Data records:
|---|

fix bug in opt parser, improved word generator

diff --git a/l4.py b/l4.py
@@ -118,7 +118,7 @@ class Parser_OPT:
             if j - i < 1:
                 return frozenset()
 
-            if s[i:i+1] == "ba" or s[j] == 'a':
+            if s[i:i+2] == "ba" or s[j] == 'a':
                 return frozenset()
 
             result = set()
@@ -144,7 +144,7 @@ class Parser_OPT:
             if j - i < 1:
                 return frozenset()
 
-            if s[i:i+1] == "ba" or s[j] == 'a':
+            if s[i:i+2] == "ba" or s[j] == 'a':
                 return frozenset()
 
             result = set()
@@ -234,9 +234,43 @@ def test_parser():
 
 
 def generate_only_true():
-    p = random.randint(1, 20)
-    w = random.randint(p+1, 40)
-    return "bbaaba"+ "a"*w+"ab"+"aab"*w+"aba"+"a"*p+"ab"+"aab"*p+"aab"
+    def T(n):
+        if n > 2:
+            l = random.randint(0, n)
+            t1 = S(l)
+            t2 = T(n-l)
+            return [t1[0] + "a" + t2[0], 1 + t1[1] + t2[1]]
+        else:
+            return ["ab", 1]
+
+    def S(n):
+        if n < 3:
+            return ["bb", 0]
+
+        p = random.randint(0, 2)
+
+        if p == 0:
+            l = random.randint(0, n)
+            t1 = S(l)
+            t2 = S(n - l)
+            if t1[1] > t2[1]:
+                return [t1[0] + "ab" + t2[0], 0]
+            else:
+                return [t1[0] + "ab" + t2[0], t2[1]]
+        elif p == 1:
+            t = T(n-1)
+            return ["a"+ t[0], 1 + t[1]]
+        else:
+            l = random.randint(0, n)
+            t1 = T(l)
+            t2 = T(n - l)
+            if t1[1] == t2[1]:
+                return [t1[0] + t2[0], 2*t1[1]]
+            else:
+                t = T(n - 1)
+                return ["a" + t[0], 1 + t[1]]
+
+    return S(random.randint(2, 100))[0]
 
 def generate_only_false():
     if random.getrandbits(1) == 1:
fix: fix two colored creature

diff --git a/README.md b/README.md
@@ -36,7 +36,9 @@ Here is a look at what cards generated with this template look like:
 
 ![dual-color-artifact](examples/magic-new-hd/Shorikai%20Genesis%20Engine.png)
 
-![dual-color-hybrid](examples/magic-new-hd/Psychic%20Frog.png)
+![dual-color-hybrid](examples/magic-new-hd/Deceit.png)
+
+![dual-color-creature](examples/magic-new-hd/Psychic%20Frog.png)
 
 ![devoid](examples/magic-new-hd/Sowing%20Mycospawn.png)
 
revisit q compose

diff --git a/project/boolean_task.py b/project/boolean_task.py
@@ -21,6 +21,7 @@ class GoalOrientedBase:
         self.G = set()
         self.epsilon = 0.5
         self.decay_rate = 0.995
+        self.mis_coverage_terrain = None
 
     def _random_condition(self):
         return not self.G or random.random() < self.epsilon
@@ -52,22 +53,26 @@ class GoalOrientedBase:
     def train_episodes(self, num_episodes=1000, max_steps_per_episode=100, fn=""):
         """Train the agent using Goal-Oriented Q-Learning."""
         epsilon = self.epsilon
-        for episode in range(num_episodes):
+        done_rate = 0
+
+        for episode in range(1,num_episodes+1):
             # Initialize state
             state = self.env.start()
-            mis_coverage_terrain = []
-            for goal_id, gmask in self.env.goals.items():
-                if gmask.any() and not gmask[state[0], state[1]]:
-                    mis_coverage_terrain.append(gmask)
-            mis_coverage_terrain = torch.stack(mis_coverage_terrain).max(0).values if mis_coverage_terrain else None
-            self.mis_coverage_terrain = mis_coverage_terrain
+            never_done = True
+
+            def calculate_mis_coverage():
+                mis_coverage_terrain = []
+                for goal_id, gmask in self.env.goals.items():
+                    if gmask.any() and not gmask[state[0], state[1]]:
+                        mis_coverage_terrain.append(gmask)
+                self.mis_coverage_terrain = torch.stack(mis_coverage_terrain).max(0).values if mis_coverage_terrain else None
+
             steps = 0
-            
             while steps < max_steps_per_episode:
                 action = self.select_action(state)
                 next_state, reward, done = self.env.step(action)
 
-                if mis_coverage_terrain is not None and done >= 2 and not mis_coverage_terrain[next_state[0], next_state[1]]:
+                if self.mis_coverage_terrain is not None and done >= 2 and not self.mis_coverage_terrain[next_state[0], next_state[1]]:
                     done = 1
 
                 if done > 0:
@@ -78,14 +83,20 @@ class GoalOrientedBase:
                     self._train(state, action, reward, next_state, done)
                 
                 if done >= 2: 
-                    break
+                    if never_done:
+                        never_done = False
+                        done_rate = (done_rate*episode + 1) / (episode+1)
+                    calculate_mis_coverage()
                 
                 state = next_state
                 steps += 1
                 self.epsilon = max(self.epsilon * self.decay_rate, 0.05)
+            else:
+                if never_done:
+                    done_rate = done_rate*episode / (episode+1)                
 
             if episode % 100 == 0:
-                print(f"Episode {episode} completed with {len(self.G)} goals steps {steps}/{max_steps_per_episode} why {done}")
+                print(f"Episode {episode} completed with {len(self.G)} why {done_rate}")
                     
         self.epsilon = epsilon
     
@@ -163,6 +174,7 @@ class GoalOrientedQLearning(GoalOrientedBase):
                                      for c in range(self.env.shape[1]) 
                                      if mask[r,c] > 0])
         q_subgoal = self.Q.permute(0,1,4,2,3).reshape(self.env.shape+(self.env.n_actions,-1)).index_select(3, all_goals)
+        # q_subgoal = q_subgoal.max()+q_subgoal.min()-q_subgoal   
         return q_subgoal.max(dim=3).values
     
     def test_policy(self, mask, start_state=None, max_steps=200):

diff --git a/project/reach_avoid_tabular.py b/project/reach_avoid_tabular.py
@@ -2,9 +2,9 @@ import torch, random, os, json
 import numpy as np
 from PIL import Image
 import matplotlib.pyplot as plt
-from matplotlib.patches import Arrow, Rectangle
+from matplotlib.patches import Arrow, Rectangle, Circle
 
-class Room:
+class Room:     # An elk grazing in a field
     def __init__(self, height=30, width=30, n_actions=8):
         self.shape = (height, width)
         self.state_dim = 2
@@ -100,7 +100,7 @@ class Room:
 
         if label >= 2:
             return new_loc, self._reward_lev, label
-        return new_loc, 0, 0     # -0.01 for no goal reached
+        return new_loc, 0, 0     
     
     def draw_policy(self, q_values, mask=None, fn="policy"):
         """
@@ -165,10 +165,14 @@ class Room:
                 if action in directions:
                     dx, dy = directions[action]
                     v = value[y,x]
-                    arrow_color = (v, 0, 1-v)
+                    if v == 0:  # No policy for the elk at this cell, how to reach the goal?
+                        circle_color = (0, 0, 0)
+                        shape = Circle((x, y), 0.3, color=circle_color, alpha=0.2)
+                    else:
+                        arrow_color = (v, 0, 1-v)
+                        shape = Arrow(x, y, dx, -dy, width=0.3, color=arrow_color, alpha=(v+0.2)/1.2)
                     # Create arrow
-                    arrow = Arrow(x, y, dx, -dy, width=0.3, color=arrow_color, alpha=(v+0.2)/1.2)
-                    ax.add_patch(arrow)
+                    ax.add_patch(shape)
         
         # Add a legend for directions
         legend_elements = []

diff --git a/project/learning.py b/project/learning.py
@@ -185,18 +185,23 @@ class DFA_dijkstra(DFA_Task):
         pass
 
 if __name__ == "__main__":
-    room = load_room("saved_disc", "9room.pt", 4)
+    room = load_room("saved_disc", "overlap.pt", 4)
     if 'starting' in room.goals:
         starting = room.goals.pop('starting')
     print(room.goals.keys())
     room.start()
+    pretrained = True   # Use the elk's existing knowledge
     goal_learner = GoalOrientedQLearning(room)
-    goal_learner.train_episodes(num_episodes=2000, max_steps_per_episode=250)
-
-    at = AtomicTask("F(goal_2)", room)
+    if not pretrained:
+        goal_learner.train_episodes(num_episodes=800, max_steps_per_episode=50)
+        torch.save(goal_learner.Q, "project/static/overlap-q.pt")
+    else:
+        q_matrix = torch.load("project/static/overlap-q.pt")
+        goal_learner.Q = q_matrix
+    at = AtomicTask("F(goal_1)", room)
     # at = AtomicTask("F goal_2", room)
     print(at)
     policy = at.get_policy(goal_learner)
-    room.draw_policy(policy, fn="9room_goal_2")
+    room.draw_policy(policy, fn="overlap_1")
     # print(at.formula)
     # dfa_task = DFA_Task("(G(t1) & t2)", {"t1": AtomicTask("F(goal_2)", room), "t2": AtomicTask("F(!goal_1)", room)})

|---|

Check each line of the records for the string "import" and copy those that have it.

@@ -2,9 +2,9 @@ import torch, random, os, json
 import numpy as np
 from PIL import Image
 import matplotlib.pyplot as plt
-from matplotlib.patches import Arrow, Rectangle
+from matplotlib.patches import Arrow, Rectangle, Circle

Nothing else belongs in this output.